# Problem to solve:
Give the records again. Keep them exact and leave out the images.

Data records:
<<<<
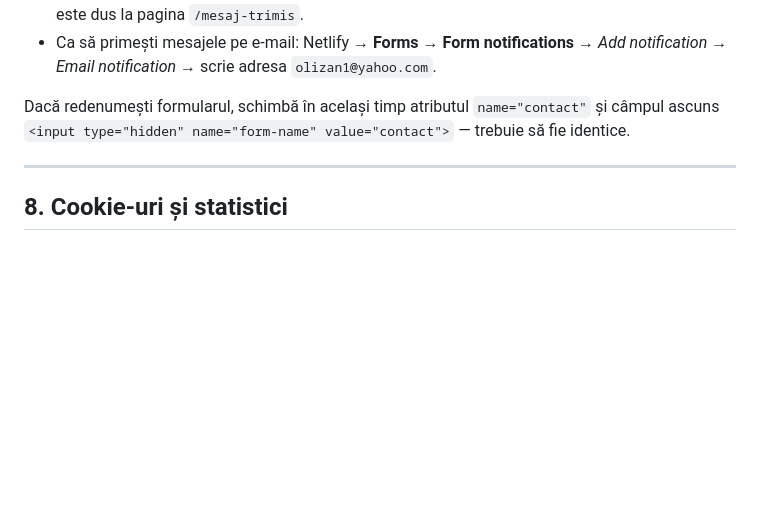
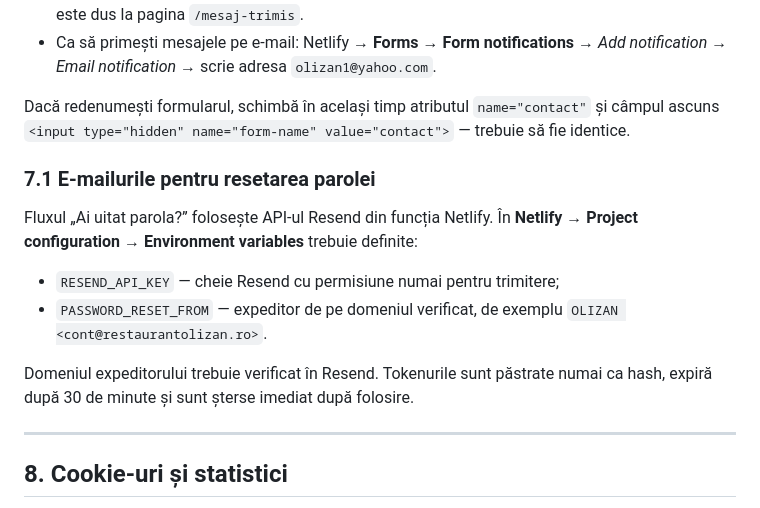
Before and after one commit to OliZan2026/RestaurantOlizan, a Markdown page: README.md, the part around the change. GitHub-like rendering; blank space fills up the shorter version.

Commit message:
Documentație: configurează e-mailurile de resetare

```diff
--- a/README.md
+++ b/README.md
@@ -215,6 +215,18 @@ Formularul din `contact.html` funcționează prin **Netlify Forms** și este dej
 Dacă redenumești formularul, schimbă în același timp atributul `name="contact"` și câmpul
 ascuns `<input type="hidden" name="form-name" value="contact">` — trebuie să fie identice.
 
+### 7.1 E-mailurile pentru resetarea parolei
+
+Fluxul „Ai uitat parola?” folosește API-ul Resend din funcția Netlify. În **Netlify → Project
+configuration → Environment variables** trebuie definite:
+
+* `RESEND_API_KEY` — cheie Resend cu permisiune numai pentru trimitere;
+* `PASSWORD_RESET_FROM` — expeditor de pe domeniul verificat, de exemplu
+  `OLIZAN <cont@restaurantolizan.ro>`.
+
+Domeniul expeditorului trebuie verificat în Resend. Tokenurile sunt păstrate numai ca hash,
+expiră după 30 de minute și sunt șterse imediat după folosire.
+
 ---
 
 ## 8. Cookie-uri și statistici
```
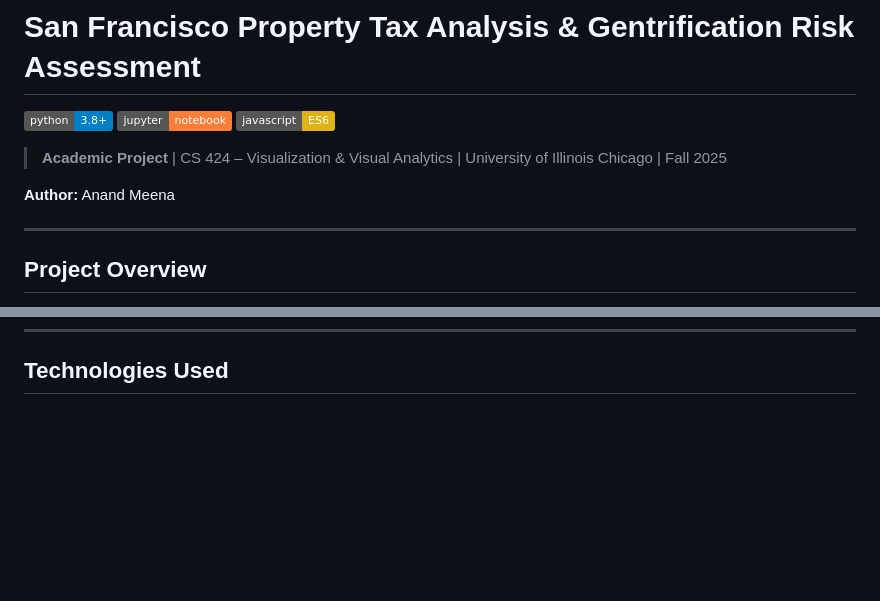
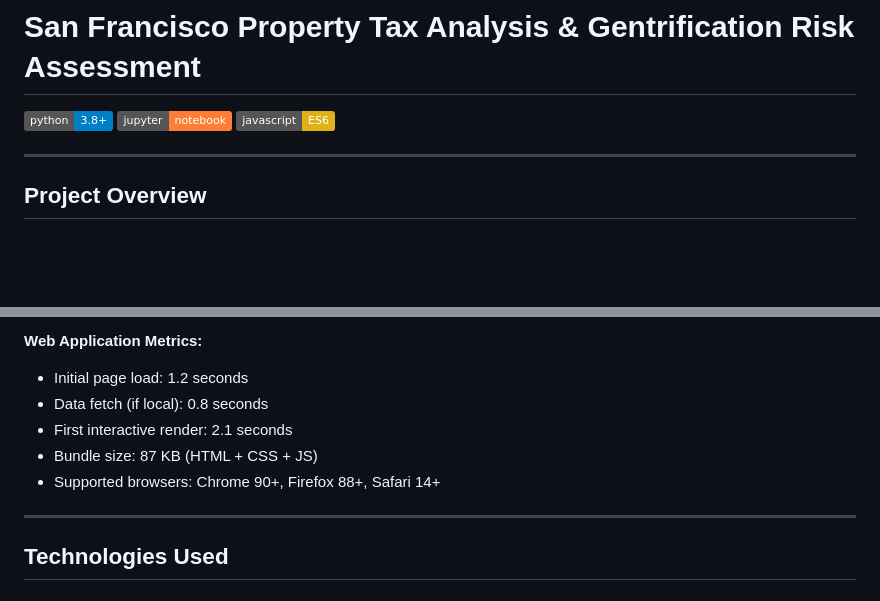
Before and after one commit to Alcatraz-0/San-Francisco-Property-Tax-Analysis-Gentrification-Risk-Assessment, a Markdown page: README.md, 2 parts joined by grey strips. Rendered like a GitHub page; badges without logos; blank space fills up the shorter version.

```diff
--- a/README.md
+++ b/README.md
@@ -3,10 +3,6 @@
 [![Python 3.8+](https://img.shields.io/badge/python-3.8+-blue.svg)](https://www.python.org/downloads/)
 [![Jupyter](https://img.shields.io/badge/jupyter-notebook-orange.svg)](https://jupyter.org/)
 [![JavaScript](https://img.shields.io/badge/javascript-ES6-yellow.svg)](https://developer.mozilla.org/en-US/docs/Web/JavaScript)
-
-> **Academic Project** | CS 424 – Visualization & Visual Analytics | University of Illinois Chicago | Fall 2025
-
-**Author:** Anand Meena
 
 ---
 
@@ -312,3 +446,12 @@ Downtown and northern neighborhoods show land value growing significantly faster
+**Web Application Metrics:**
+- Initial page load: 1.2 seconds
+- Data fetch (if local): 0.8 seconds
+- First interactive render: 2.1 seconds
+- Bundle size: 87 KB (HTML + CSS + JS)
+- Supported browsers: Chrome 90+, Firefox 88+, Safari 14+
+
+---
+
 ## Technologies Used
 
 ### Python Libraries
```
Also changed, not shown: other parts of README.md (+138 -0 lines).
>>>>
# Response area:
Before and after one commit to OliZan2026/RestaurantOlizan, a Markdown page: README.md, the part around the change. GitHub-like rendering; blank space fills up the shorter version.

Commit message:
Documentație: configurează e-mailurile de resetare

```diff
--- a/README.md
+++ b/README.md
@@ -215,6 +215,18 @@ Formularul din `contact.html` funcționează prin **Netlify Forms** și este dej
 Dacă redenumești formularul, schimbă în același timp atributul `name="contact"` și câmpul
 ascuns `<input type="hidden" name="form-name" value="contact">` — trebuie să fie identice.
 
+### 7.1 E-mailurile pentru resetarea parolei
+
+Fluxul „Ai uitat parola?” folosește API-ul Resend din funcția Netlify. În **Netlify → Project
+configuration → Environment variables** trebuie definite:
+
+* `RESEND_API_KEY` — cheie Resend cu permisiune numai pentru trimitere;
+* `PASSWORD_RESET_FROM` — expeditor de pe domeniul verificat, de exemplu
+  `OLIZAN <cont@restaurantolizan.ro>`.
+
+Domeniul expeditorului trebuie verificat în Resend. Tokenurile sunt păstrate numai ca hash,
+expiră după 30 de minute și sunt șterse imediat după folosire.
+
 ---
 
 ## 8. Cookie-uri și statistici
```
Before and after one commit to Alcatraz-0/San-Francisco-Property-Tax-Analysis-Gentrification-Risk-Assessment, a Markdown page: README.md, 2 parts joined by grey strips. Rendered like a GitHub page; badges without logos; blank space fills up the shorter version.

```diff
--- a/README.md
+++ b/README.md
@@ -3,10 +3,6 @@
 [![Python 3.8+](https://img.shields.io/badge/python-3.8+-blue.svg)](https://www.python.org/downloads/)
 [![Jupyter](https://img.shields.io/badge/jupyter-notebook-orange.svg)](https://jupyter.org/)
 [![JavaScript](https://img.shields.io/badge/javascript-ES6-yellow.svg)](https://developer.mozilla.org/en-US/docs/Web/JavaScript)
-
-> **Academic Project** | CS 424 – Visualization & Visual Analytics | University of Illinois Chicago | Fall 2025
-
-**Author:** Anand Meena
 
 ---
 
@@ -312,3 +446,12 @@ Downtown and northern neighborhoods show land value growing significantly faster
+**Web Application Metrics:**
+- Initial page load: 1.2 seconds
+- Data fetch (if local): 0.8 seconds
+- First interactive render: 2.1 seconds
+- Bundle size: 87 KB (HTML + CSS + JS)
+- Supported browsers: Chrome 90+, Firefox 88+, Safari 14+
+
+---
+
 ## Technologies Used
 
 ### Python Libraries
```
Also changed, not shown: other parts of README.md (+138 -0 lines).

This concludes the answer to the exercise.